Re Sandhu and the Role of Capacity Assessments in Court

  • May 19, 2023
  • Nick Esterbauer, Hull & Hull LLP

Assessments of mental capacity are important tools in matters where there is a dispute as to capacity, whether that is the central issue in the litigation or a side issue that arises and interrupts the next steps. For example, in an estate litigation practice, we often see the challenge of gifts or testamentary documents made at a time when someone's mental capacity may have been diminished. A capacity assessment, typically by a designated capacity assessor, is also often the key piece of evidence in an application to appoint a guardian of property and/or personal care as a substitute decision maker for someone who is alleged to be incapable of making their own decisions.

In the context of an aging population where medical conditions tied to declines in mental capacity are on the rise as Canadians are living longer, there is a presumption that all adults are capable of managing their own property, we can only expect the tool of capacity assessments to become increasingly important. Case law provides us with some guidance as to best practices when relying on this important type of evidence.

A Recent Example in Re Sandhu

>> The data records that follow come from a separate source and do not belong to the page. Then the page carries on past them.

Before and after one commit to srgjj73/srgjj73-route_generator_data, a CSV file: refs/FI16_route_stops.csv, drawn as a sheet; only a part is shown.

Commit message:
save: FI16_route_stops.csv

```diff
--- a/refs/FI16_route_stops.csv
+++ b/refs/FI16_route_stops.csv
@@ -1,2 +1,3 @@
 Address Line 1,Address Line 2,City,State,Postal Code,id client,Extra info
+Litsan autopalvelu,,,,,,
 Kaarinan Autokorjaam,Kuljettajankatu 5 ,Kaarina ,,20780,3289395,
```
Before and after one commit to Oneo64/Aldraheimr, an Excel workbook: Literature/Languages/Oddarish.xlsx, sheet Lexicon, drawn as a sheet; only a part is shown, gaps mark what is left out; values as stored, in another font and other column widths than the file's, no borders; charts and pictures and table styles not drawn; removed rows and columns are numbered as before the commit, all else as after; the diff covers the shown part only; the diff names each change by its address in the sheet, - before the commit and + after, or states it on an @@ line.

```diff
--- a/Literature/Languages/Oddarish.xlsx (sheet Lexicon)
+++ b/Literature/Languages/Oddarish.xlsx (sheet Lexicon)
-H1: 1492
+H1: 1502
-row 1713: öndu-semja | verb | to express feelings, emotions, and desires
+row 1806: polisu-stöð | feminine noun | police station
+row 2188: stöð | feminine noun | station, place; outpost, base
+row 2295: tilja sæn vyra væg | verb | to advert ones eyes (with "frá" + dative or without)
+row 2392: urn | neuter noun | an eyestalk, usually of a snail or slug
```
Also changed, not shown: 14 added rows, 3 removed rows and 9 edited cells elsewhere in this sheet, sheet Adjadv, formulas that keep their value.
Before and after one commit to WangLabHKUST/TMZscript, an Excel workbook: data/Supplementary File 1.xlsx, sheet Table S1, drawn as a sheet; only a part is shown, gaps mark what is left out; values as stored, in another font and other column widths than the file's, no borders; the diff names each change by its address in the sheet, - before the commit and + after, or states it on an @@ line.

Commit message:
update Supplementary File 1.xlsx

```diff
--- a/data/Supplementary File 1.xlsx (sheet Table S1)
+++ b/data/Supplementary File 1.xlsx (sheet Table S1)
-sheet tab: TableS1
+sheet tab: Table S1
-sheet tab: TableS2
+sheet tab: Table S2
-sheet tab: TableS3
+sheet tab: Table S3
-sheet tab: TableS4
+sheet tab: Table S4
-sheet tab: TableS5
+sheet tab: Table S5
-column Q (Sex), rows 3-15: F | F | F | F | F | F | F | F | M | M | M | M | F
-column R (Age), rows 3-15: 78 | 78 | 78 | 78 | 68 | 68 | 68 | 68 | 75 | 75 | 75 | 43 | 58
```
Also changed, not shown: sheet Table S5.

A recent decision of the British Columbia Supreme Court revisits the principles to be considered by a court when determining whether or not to direct the assessment of a person’s capacity in the context of a guardianship proceeding.